Written by William Bryant Rozier
The Oxford Community Association is set within the boundary lines south of Pontiac St., West of Anthony Blvd., North of Rudisill Blvd., and East of Lafayette St.
The Oxford Association building sits at 1421 Oxford St., directly across from that new gas station at Holton Ave. and Oxford, an indisputable and insurmountable fact the association members don’t want in their history books. It’s another gas station.
Think about it…somebody had to take note of it in an association’s minutes for a board meeting at least once, so it’s become lore. Any forward-walking, heads-up person leaving 1421 Oxford Street will, at a minimum, glance it, so it’s unavoidable.
It’s alright though. Things are poppin’. Fort Wayne has over 400 community associations, but only about 200 of them are active, according to Oxford Community Association Trustee Diane Rogers. Oxford Community Association is one of the alive ones.
The colors on the signage are faded, but as of April 26, 2018, the association has been awarded a commercial facade grant from the city to make it sing like Aretha.
The fire hydrants out front and down the street in both directions have recently been repainted by the Oxford neighborhood kids with a fresher coat of yellow.
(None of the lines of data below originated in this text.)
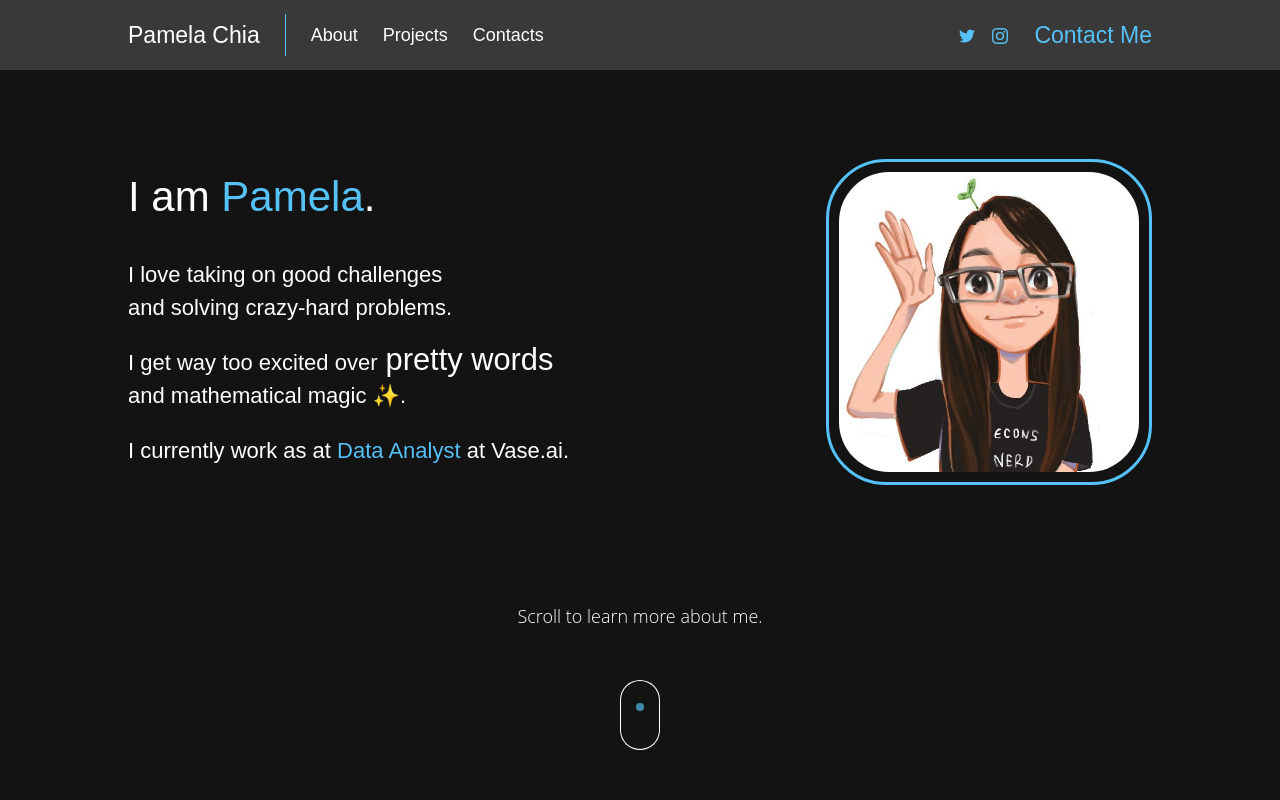
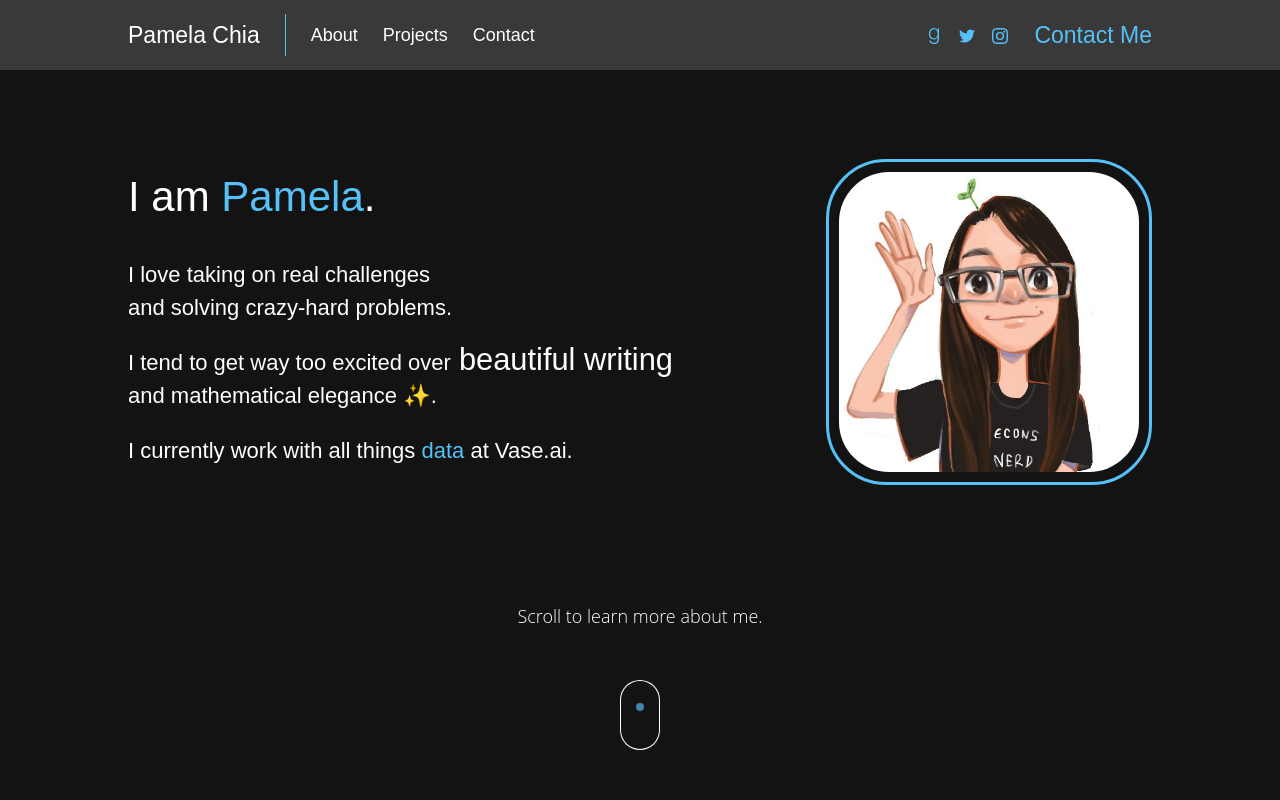
Before and after one commit to pamelachia/portfolio, a React (Create React App) app: page / in a window 1280 px wide. Shown: the top 800 px of the page. Built offline with nearby package versions, Linux system fonts and the light colour scheme; what webfontloader would draw is missing.

Commit message:
added goodreads and edited contacts myself projects

```diff
--- a/src/components/Header.jsx
+++ b/src/components/Header.jsx
@@ -4,6 +4,7 @@ import { css, cx } from "emotion";
 import { colors, fontFamilies, mq } from "../styles";
 import InstagramIcon from "../svg-components/InstagramIcon";
 import TwitterIcon from "../svg-components/TwitterIcon";
+import GoodreadsIcon from "../svg-components/GoodreadsIcon";
 import Copier from "./Copier";
 
 const HEADER_HEIGHT = 70;
@@ -149,9 +150,17 @@ class Header extends Component {
                         onClick={this.handleOnScrollTo("contacts")}
                         className={liStyle}
                     >
-                        Contacts
+                        Contact
                     </li>
                     <li className={cx(liStyle, edgeLiStyle)}>
+                        <a
+                            href="https://goodreads.com/pamelachia"
+                            rel="noopener noreferrer"
+                            target="_blank"
+                            className={iconStyle}
+                        >
+                            <GoodreadsIcon height={16} fill="currentColor"/>
+                        </a>
                         <a
                             href="https://twitter.com/chibi_pammy"
                             rel="noopener noreferrer"
--- a/src/components/Sections/Contacts.jsx
+++ b/src/components/Sections/Contacts.jsx
@@ -63,37 +63,39 @@ class Contacts extends Component {
             <div className={style}>
                 <Appear>
                     <Title>
-                        Do you want to <Accent>contact</Accent> me?
+                        Say <Accent>Hi</Accent>
                     </Title>
                     <Subtitle>
-                        Perhaps... you want to challenge me? Then, it can not be
-                        helped!
+                        If you believe that we will both benefit from a chat, let's <Accent>talk</Accent>. I love making new friends!
                     </Subtitle>
                     <div className={gridStyle}>
                         <Contact title="By Email">
-                            You can copy my email address by clicking{" "}
+                            Click{" "}
                             <Copier>
                                 <span>
                                     <Accent>
-                                        this.{" "}
+                                        this{" "}
                                         <span role="img" aria-label="Stars">
                                             ✨
                                         </span>
                                     </Accent>
                                 </span>
                             </Copier>
+                            {" "}to copy my email address.
                             <p>
-                                You can paste it into your favorite email
-                                client.
+                                This is the best way to contact me. I reply within a day.
+                            </p>
+                            <p>
+                                Also email me if you want me to send over my CV/resume.
                             </p>
                         </Contact>
                         <Contact title="By Phone">
                             <p>
-                                UK number: +{69 - 25} ({5 - 5}){3189 + 4293}{" "}
+                                UK number: +{69 - 25} ({5 - 5}) {3189 + 4293}{" "}
                                 {1283 - 405} {2349 - 1930}
                             </p>
                             <p>
-                                This number will lead you to my personal mobile.
+                                If you really must hear my voice, this number will lead you to my personal mobile.
                             </p>
                         </Contact>
                     </div>
--- a/src/components/Sections/Jobs.jsx
+++ b/src/components/Sections/Jobs.jsx
@@ -60,7 +60,7 @@ class Jobs extends Component {
                         <Card>
                             <Job
                                 imgSrc="img/vase.png"
-                                title="Vase.ai (Data Analyst & Fullstack Developer)"
+                                title="Vase.ai"
                             >
                                 <p>
                                     Lorem ipsum dolor sit amet, consectetur
@@ -84,7 +84,7 @@ class Jobs extends Component {
                         <Card>
                             <Job
                                 imgSrc="img/ace.png"
-                                title="Acter Carton Enterprise (Family-ran Business)"
+                                title="Acter Carton Enterprise (Family-run Business)"
                             >
                                 <p>
                                     Dolor in reprehenderit in voluptate velit
--- a/src/components/Sections/Myself.jsx
+++ b/src/components/Sections/Myself.jsx
@@ -108,24 +108,24 @@ class Myself extends Component {
                         </Title>
                         <Subtitle>
                             <p>
-                                I love taking on good challenges <br />
+                                I love taking on real challenges <br />
                                 and solving crazy-hard problems.
                             </p>
                             <p>
-                                I get way too excited over{" "}
+                                I tend to get way too excited over{" "}
                                 <span className={satisfyTextStyle}>
-                                    pretty words
+                                    beautiful writing
                                 </span>{" "}
                                 <br />
-                                and mathematical magic{" "}
+                                and mathematical elegance{" "}
                                 <span role="img" aria-label="Stars">
                                     ✨
                                 </span>
                                 .
                             </p>
                             <p>
-                                I currently work as at{" "}
-                                <Accent>Data Analyst</Accent> at Vase.ai.
+                                I currently work with all things <Accent>data</Accent> {" "}
+                                at Vase.ai.
                             </p>
                         </Subtitle>
                     </div>
--- a/src/components/Sections/Projects.jsx
+++ b/src/components/Sections/Projects.jsx
@@ -63,18 +63,18 @@ class Projects extends Component {
             <div className={style}>
                 <Appear>
                     <Title>
-                        And I run some <Accent>projects</Accent> of my own.
+                        I enjoy working on cool <Accent>projects</Accent>.
                     </Title>
                     <div className={gridStyle}>
                         <Project
-                            title="This portfolio!"
+                            title="This portfolio"
                             imgSrc="img/project-blog.png"
                         >
-                            <p>This is my first full-blown personal website!</p>
+                            <p>This is my first-ever personal website!</p>
                             <p>
-                                It is made using React.js and using the Emotion
-                                CSS-in-JS library, allowing me to quickly create
-                                base components and iterate over many (many,
+                                It is made using ReactJS and I use the Emotion
+                                CSS-in-JS library. I can quickly create base
+                                components and iterate over many (many,
                                 many) designs.
                             </p>
                         </Project>
@@ -93,14 +93,14 @@ class Projects extends Component {
                             </p>
                         </Project>
                         <Project
-                            title="Sudoku in React.js"
+                            title="Sudoku in ReactJS"
                             imgSrc="img/project-sudoku.png"
                         >
-                            <p>My first React.js application!</p>
+                            <p>My first ReactJS application!</p>
                             <p>
-                                I love playing sudoku and kakuro, so I decided
-                                it would be a good starting point to try
-                                developing solvers for each along with a
+                                I love playing sudoku and kakuro during my free time, so I decided
+                                it would be a good starting point to develop
+                                solvers for each along with a
                                 graphical interface.
                             </p>
                         </Project>
--- /dev/null
+++ b/src/svg-components/GoodreadsIcon.js
@@ -0,0 +1,15 @@
+import React from "react";
+
+const SvgGoodreadsIcon = props => (
+    <svg
+        aria-labelledby="simpleicons-goodreads-icon"
+        viewBox="0 0 24 24"
+        width="1em"
+        height="1em"
+        {...props}
+    >
+        <path d="M19.525 15.977V.49h-2.059v2.906h-.064a5.498 5.498 0 0 0-.842-1.307A6.455 6.455 0 0 0 15.328.995a5.794 5.794 0 0 0-1.519-.736A6.013 6.013 0 0 0 12.038 0c-1.21 0-2.3.225-3.246.67A6.863 6.863 0 0 0 6.407 2.5a8.137 8.137 0 0 0-1.47 2.711 10.575 10.575 0 0 0-.506 3.283c0 1.199.141 2.326.425 3.382.286 1.057.737 1.976 1.368 2.762a6.402 6.402 0 0 0 2.375 1.833c.961.436 2.119.661 3.471.661 1.248 0 2.33-.315 3.262-.946s1.638-1.473 2.119-2.525h.061v2.284c0 2.044-.421 3.607-1.264 4.705-.84 1.081-2.224 1.638-4.146 1.638a7.682 7.682 0 0 1-1.669-.181 5.357 5.357 0 0 1-1.487-.57 3.929 3.929 0 0 1-1.143-1.038c-.316-.435-.526-.961-.632-1.593H5.064c.067.887.315 1.654.737 2.3a5.502 5.502 0 0 0 1.602 1.593 7.223 7.223 0 0 0 2.172.902c.811.194 1.639.3 2.494.3 1.383 0 2.541-.195 3.486-.555.947-.376 1.714-.902 2.301-1.608.601-.708 1.021-1.549 1.293-2.556.27-1.007.42-2.134.42-3.367l-.044.062zm-7.484-.557c-.955 0-1.784-.189-2.479-.571a5.21 5.21 0 0 1-1.732-1.503c-.467-.621-.797-1.332-1.022-2.139s-.332-1.633-.332-2.484c0-.871.105-1.725.301-2.563.21-.84.54-1.587.992-2.24.451-.652 1.037-1.182 1.728-1.584s1.533-.605 2.51-.605 1.803.209 2.495.621a5.252 5.252 0 0 1 1.683 1.634c.436.677.751 1.429.947 2.255.195.826.285 1.656.285 2.482a9.19 9.19 0 0 1-.345 2.484 6.395 6.395 0 0 1-1.038 2.139 5.4 5.4 0 0 1-1.698 1.503c-.676.382-1.458.571-2.359.571h.064z" />
+    </svg>
+);
+
+export default SvgGoodreadsIcon;
```
Also changed, not shown: src/svg/goodreads-icon.svg (added), 1 other file (tests, documents, lock files or other folders).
The re-painting and trash collecting was part of the association’s efforts to remove blight, bring new life, and empower future impacters on deck.
“We want to start teaching our kids to be an inspiration for other children,” said Oxford Community Association Trustee Diane Rogers, and “try to motivate them for the purpose of living.” And hopefully their community trash pick-up will translate to helping mom out more.
Awareness is also a lesson learned. One of the Oxford kids, Williams, ventured into a board meeting through an open front door he felt comfortable enough, and at home enough, to enter. He asked what was happening and was told. “That’s what we want for all of our children,” Rogers said.
Four of the Oxford kids (William Holley Jr., Naima Esters, I’jan-aiya James, and David Hunter) recently received an Academic Encouragement Award from the Wayne Township Trustee’s office. The award was created by Trustee Richard A. Stevenson Sr. The four children received the awards for their repainting work and their assistance with the 2017-18 Great American Cleanup. They received a certificate and computer tablets.
The Oxford Association is building a youth council to find “brilliant kids,” Rogers said, to lead others and pass down social responsibility.
According to Rogers, more home owners lived in the neighborhood when the association started, so their focus was more concentrated, but the neighborhood now includes more rentals, replete with a diverse population that includes residents from Myanmar.
So the association has to change with it and that includes partnering with the Vincent Village/Vincent House reclamation project that is building new homes in the Renaissance Pointe YMCA area. Some of the Vincent Village’s homes will be constructed in the Oxford Association neighborhood.
More homes mean more diverse families, with specific needs that didn’t exist when the association started.
So, “there’s no sense to create new programs when there are already programs [in existence], run by experts at what they do,” Rogers said. Not wanting to reinvent the wheel, the Oxford Association will use the building at 1421 Oxford as a hub for neighboring community associations, for programs already in existence, and “to bring the community knowledge of what they need to do achieve their dreams,” Rogers said.
The creation of the hub, according to Rogers, is to have a ripple effect, extending education, knowledge, trust, training and whatever else is needed, like a health fair or a training facility in the community room.
Fort Wayne UNITED, the mayoral initiative that advocates for black fathers, brothers, and sons, have begun talks with the Oxford Association about future collaborations, and the City of Fort Wayne will be partnering with the association on new projects in the future.
“Hope with action and accountability. I know that’s what Mary Morris wanted,” said Rogers, about the late founder of the Oxford Community Association. Morris’ legacy was recently honored on August 8, 2018 when the Fort Wayne Housing Authority recognized all of her work with the agency.
The resource center over at the McCormick Community Department was renamed after Mary Morris in a ceremony. Morris helped stabilize her community by finding new ways for struggling citizens to become homeowners.
And, Rogers said, “our current neighborhood president Charlene Jones is actually fulfilling some of those dreams today.”
The Oxford Community Association is raising funds through a capital campaign for renovations needed at the Oxford Community Association building. To donate, hit up their Facebook page (Oxford Community Association) for an informational video and a link to their GoFundMe page.
For more information about the Oxford Community Association, contact trustee Diane Rogers at 260.418.2316 or president Charlene Jones at 260.348.9405.